An image of Zed Tarar — a US career diplomat


June 9, 2023

What’s a chief of staff, and does your startup need one?

A staple of government offices has made its way into startups, but how do you unlock the potential of a chief of staff?

Zed Tarar

4 min read

You can’t throw a rock at LinkedIn without hitting a chief of staff vacancy announcement. But what does the position actually mean?

Is it someone who bosses a team around? Performs a pseudo-HR function? Or is it just a title upgrade for a CEO’s assistant? At times, the answer is all of the above, depending on the startup you’re looking at. Yet deploying a chief of staff in those ways wastes an opportunity.

How to get the most out of a chief of staff

A look at the role in its White House form gives you a better blueprint for what it actually entails. Chris Whipple, author of Gatekeepers, notes that a White House chief of staff’s responsibilities are vast.

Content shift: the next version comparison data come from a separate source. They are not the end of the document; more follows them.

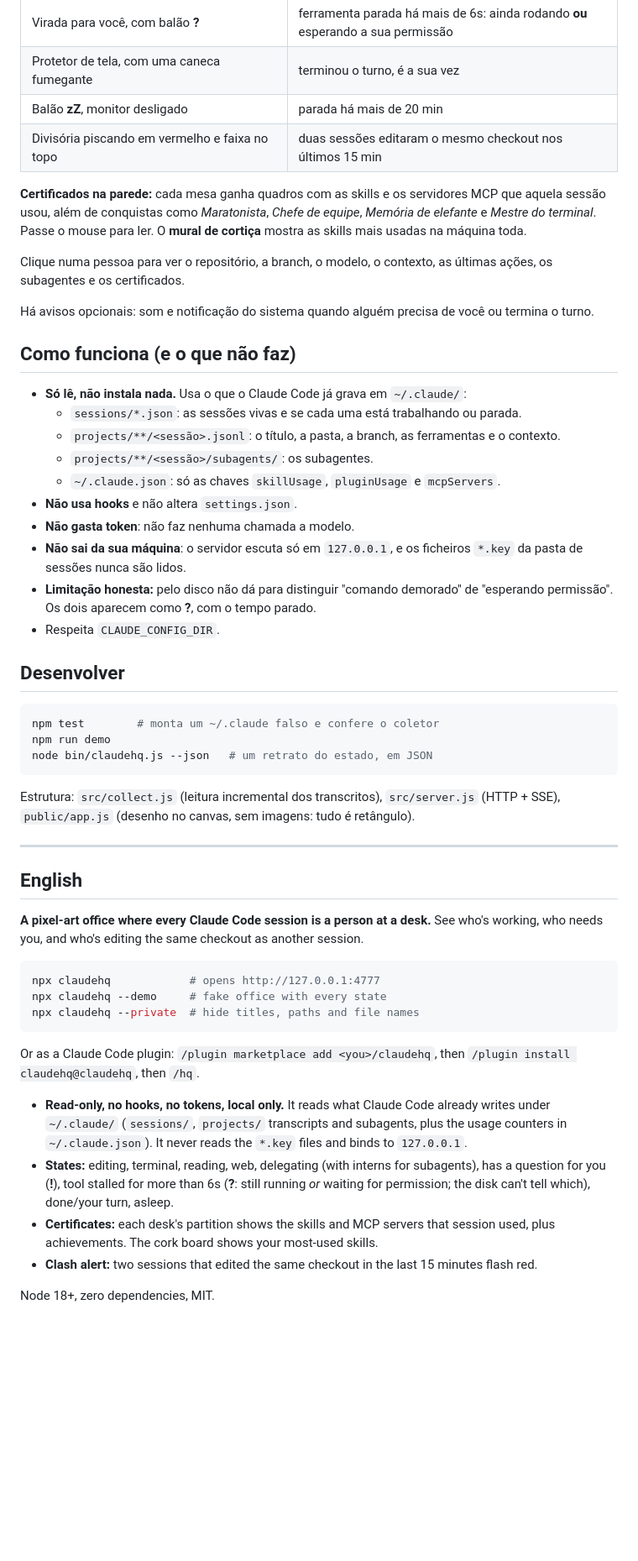
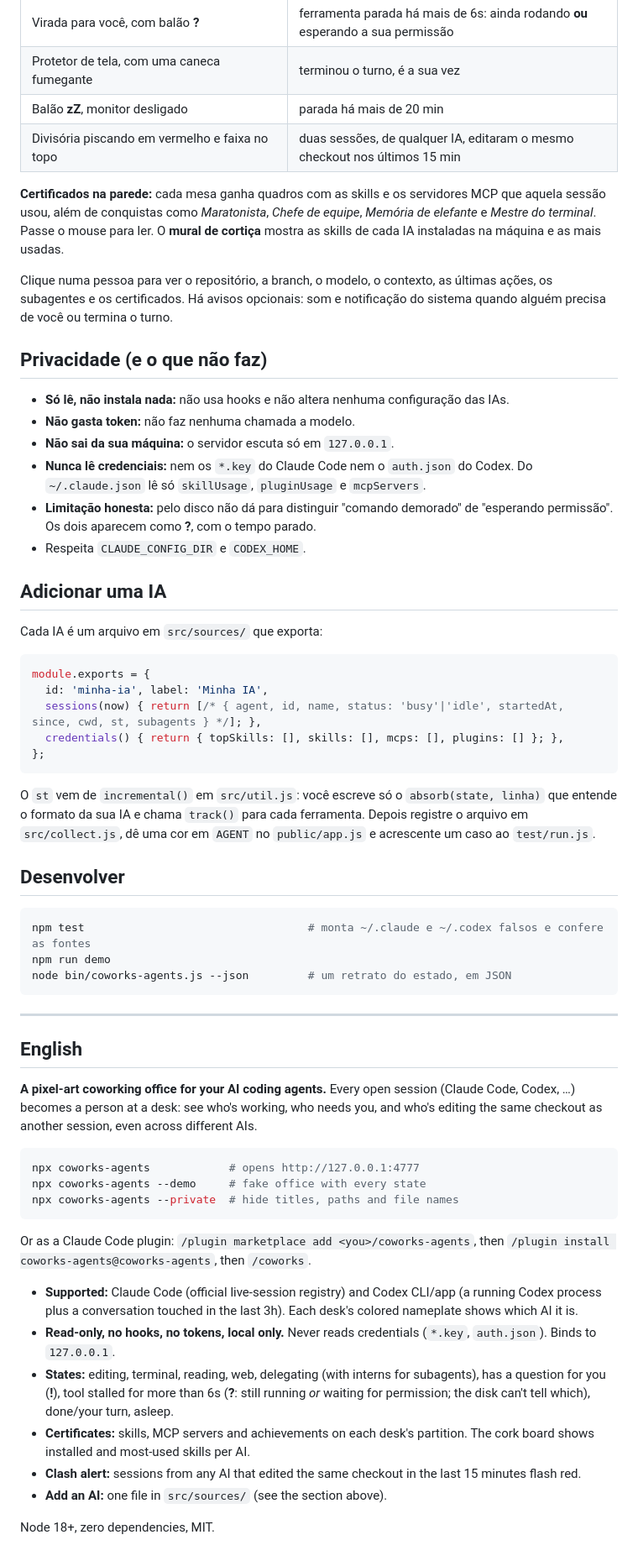
Before and after one commit to ChaconLucas/coworking-agents, a Markdown page: README.md, the part around one of its changes. Shown at 84% size. Drawn GitHub-style; blank space fills up the shorter version.

````diff
--- a/README.md
+++ b/README.md
@@ -43,54 +50,62 @@ O comando `/hq` sobe o servidor e devolve o link.
 | Virada para você, com balão **?** | ferramenta parada há mais de 6s: ainda rodando **ou** esperando a sua permissão |
 | Protetor de tela, com uma caneca fumegante | terminou o turno, é a sua vez |
 | Balão **zZ**, monitor desligado | parada há mais de 20 min |
-| Divisória piscando em vermelho e faixa no topo | duas sessões editaram o mesmo checkout nos últimos 15 min |
+| Divisória piscando em vermelho e faixa no topo | duas sessões, de qualquer IA, editaram o mesmo checkout nos últimos 15 min |
 
-**Certificados na parede:** cada mesa ganha quadros com as skills e os servidores MCP que aquela sessão usou, além de conquistas como *Maratonista*, *Chefe de equipe*, *Memória de elefante* e *Mestre do terminal*. Passe o mouse para ler. O **mural de cortiça** mostra as skills mais usadas na máquina toda.
+**Certificados na parede:** cada mesa ganha quadros com as skills e os servidores MCP que aquela sessão usou, além de conquistas como *Maratonista*, *Chefe de equipe*, *Memória de elefante* e *Mestre do terminal*. Passe o mouse para ler. O **mural de cortiça** mostra as skills de cada IA instaladas na máquina e as mais usadas.
 
-Clique numa pessoa para ver o repositório, a branch, o modelo, o contexto, as últimas ações, os subagentes e os certificados.
+Clique numa pessoa para ver o repositório, a branch, o modelo, o contexto, as últimas ações, os subagentes e os certificados. Há avisos opcionais: som e notificação do sistema quando alguém precisa de você ou termina o turno.
 
-Há avisos opcionais: som e notificação do sistema quando alguém precisa de você ou termina o turno.
+## Privacidade (e o que não faz)
 
-## Como funciona (e o que não faz)
+- **Só lê, não instala nada:** não usa hooks e não altera nenhuma configuração das IAs.
+- **Não gasta token:** não faz nenhuma chamada a modelo.
+- **Não sai da sua máquina:** o servidor escuta só em `127.0.0.1`.
+- **Nunca lê credenciais:** nem os `*.key` do Claude Code nem o `auth.json` do Codex. Do `~/.claude.json` lê só `skillUsage`, `pluginUsage` e `mcpServers`.
+- **Limitação honesta:** pelo disco não dá para distinguir "comando demorado" de "esperando permissão". Os dois aparecem como **?**, com o tempo parado.
+- Respeita `CLAUDE_CONFIG_DIR` e `CODEX_HOME`.
 
-- **Só lê, não instala nada.** Usa o que o Claude Code já grava em `~/.claude/`:
-  - `sessions/*.json`: as sessões vivas e se cada uma está trabalhando ou parada.
-  - `projects/**/<sessão>.jsonl`: o título, a pasta, a branch, as ferramentas e o contexto.
-  - `projects/**/<sessão>/subagents/`: os subagentes.
-  - `~/.claude.json`: só as chaves `skillUsage`, `pluginUsage` e `mcpServers`.
-- **Não usa hooks** e não altera `settings.json`.
-- **Não gasta token**: não faz nenhuma chamada a modelo.
-- **Não sai da sua máquina**: o servidor escuta só em `127.0.0.1`, e os ficheiros `*.key` da pasta de sessões nunca são lidos.
-- **Limitação honesta:** pelo disco não dá para distinguir "comando demorado" de "esperando permissão". Os dois aparecem como **?**, com o tempo parado.
-- Respeita `CLAUDE_CONFIG_DIR`.
+## Adicionar uma IA
+
+Cada IA é um arquivo em `src/sources/` que exporta:
+
+```js
+module.exports = {
+  id: 'minha-ia', label: 'Minha IA',
+  sessions(now) { return [/* { agent, id, name, status: 'busy'|'idle', startedAt, since, cwd, st, subagents } */]; },
+  credentials() { return { topSkills: [], skills: [], mcps: [], plugins: [] }; },
+};
+```
+
+O `st` vem de `incremental()` em `src/util.js`: você escreve só o `absorb(state, linha)` que entende o formato da sua IA e chama `track()` para cada ferramenta. Depois registre o arquivo em `src/collect.js`, dê uma cor em `AGENT` no `public/app.js` e acrescente um caso ao `test/run.js`.
 
 ## Desenvolver
 
 ```bash
-npm test        # monta um ~/.claude falso e confere o coletor
+npm test                                  # monta ~/.claude e ~/.codex falsos e confere as fontes
 npm run demo
-node bin/claudehq.js --json   # um retrato do estado, em JSON
+node bin/coworks-agents.js --json         # um retrato do estado, em JSON
 ```
-
-Estrutura: `src/collect.js` (leitura incremental dos transcritos), `src/server.js` (HTTP + SSE), `public/app.js` (desenho no canvas, sem imagens: tudo é retângulo).
 
 ---
 
 ## English
 
-**A pixel-art office where every Claude Code session is a person at a desk.** See who's working, who needs you, and who's editing the same checkout as another session.
+**A pixel-art coworking office for your AI coding agents.** Every open session (Claude Code, Codex, …) becomes a person at a desk: see who's working, who needs you, and who's editing the same checkout as another session, even across different AIs.
 
 ```bash
-npx claudehq            # opens http://127.0.0.1:4777
-npx claudehq --demo     # fake office with every state
-npx claudehq --private  # hide titles, paths and file names
+npx coworks-agents            # opens http://127.0.0.1:4777
+npx coworks-agents --demo     # fake office with every state
+npx coworks-agents --private  # hide titles, paths and file names
 ```
 
-Or as a Claude Code plugin: `/plugin marketplace add <you>/claudehq`, then `/plugin install claudehq@claudehq`, then `/hq`.
+Or as a Claude Code plugin: `/plugin marketplace add <you>/coworks-agents`, then `/plugin install coworks-agents@coworks-agents`, then `/coworks`.
 
-- **Read-only, no hooks, no tokens, local only.** It reads what Claude Code already writes under `~/.claude/` (`sessions/`, `projects/` transcripts and subagents, plus the usage counters in `~/.claude.json`). It never reads the `*.key` files and binds to `127.0.0.1`.
+- **Supported:** Claude Code (official live-session registry) and Codex CLI/app (a running Codex process plus a conversation touched in the last 3h). Each desk's colored nameplate shows which AI it is.
+- **Read-only, no hooks, no tokens, local only.** Never reads credentials (`*.key`, `auth.json`). Binds to `127.0.0.1`.
 - **States:** editing, terminal, reading, web, delegating (with interns for subagents), has a question for you (**!**), tool stalled for more than 6s (**?**: still running *or* waiting for permission; the disk can't tell which), done/your turn, asleep.
-- **Certificates:** each desk's partition shows the skills and MCP servers that session used, plus achievements. The cork board shows your most-used skills.
-- **Clash alert:** two sessions that edited the same checkout in the last 15 minutes flash red.
+- **Certificates:** skills, MCP servers and achievements on each desk's partition. The cork board shows installed and most-used skills per AI.
+- **Clash alert:** sessions from any AI that edited the same checkout in the last 15 minutes flash red.
+- **Add an AI:** one file in `src/sources/` (see the section above).
 
 Node 18+, zero dependencies, MIT.
````
Also changed, not shown: other parts of README.md (+22 -15 lines), docs/demo.png, docs/panel.png (deleted).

Done properly it would be like having a prime minister at your startup, someone who helps the CEO (president) execute on their agenda. According to Whipple, the most important role president Reagan’s chief of staff James Baker III had was “telling the president what he didn’t want to hear”.


And done right, you can translate it in that form into your startup, unlock potential and add value to a CEO’s team. To make it happen though these three foundational principles need to be in place: 

  1. A true chief of staff needs to be an empowered senior executive working alongside the CEO. The ideal would be to create the CEO’s double — someone who understands how the boss thinks and can act as a proxy. At Amazon, for example, Jeff Bezos’ chiefs of staff (formally dubbed technical advisors) are colloquially called “shadows". And in a testament to how much Bezos trusted his chief of staff, the first person to hold the job is now Amazon’s CEO. 
  2. A great chief of staff needs to embrace the role of antagonist. This means there needs to be enough psychological safety in place, and the person filling the position needs to have the nerve to push back on the CEO when necessary. At the same time, they need to check their egos at the door and understand the final word rests with their principal. 
  3. Personal agendas need to be set aside. The only way for a chief of staff to avoid inevitable office politics (marketing blames sales and sales blames product for missed targets) is for the individual to be a neutral arbiter. That means they need to avoid running day-to-day departments. And, critically, they need to embrace the CEO’s agenda and vision wholesale. As a diplomat, I’ve done this myself — you are obliged to voice dissent when professional judgement warrants it. Still, once the political leadership decides, you can either get on board or resign. 

How do you choose a great chief of staff? 

You’re seeking gravitas, a deft touch and a calm disposition. As much as I hate the cliched “executive presence” or other euphemisms, a good chief of staff must be self-confident to work on the CEO’s behalf. Humility is an excellent trait for a CEO, but it could come across as waffling or indecision in a chief of staff. 

You also need diplomacy. Brilliant jerks have a long history of being more trouble than they’re worth, but as first among equals a chief of staff needs to get marketing and product on the same page, irrespective of any potential personality clashes that are bubbling under the surface. They can’t do that if they’re damaging relationships with the senior team. 

When resources are tight, you’re likely better off hiring a functional department head instead of a CEO doppelgänger

When everything is a priority and deadlines are everywhere, your chief of staff needs to stay calm under pressure. If they’re panicked, it sends the message that the CEO might be panicked too, which is never a good look. They must reach for the fire extinguisher, not run for the exits. 

A chief of staff is a valuable asset, yet if your startup is still in its early stages or is pre-product-market fit, you’re likely to miss many of the benefits the job brings. When resources are tight, you’re likely better off hiring a functional department head instead of a CEO doppelgänger. 

But when the time comes, CEOs can unlock hidden potential with the right chief of staff. That might mean after a Series A, or when the speed of scaling starts to outstrip the senior staff’s capacity to stay aligned. 

Zed Tarar is chief of staff at and completing an MBA at London Business School. He has worked in five countries as a U.S. diplomat.

Disclaimer: While Zed Tarar is a U.S. diplomat on sabbatical, his views are his own and do not necessarily reflect those of the Department of State or the U.S. government.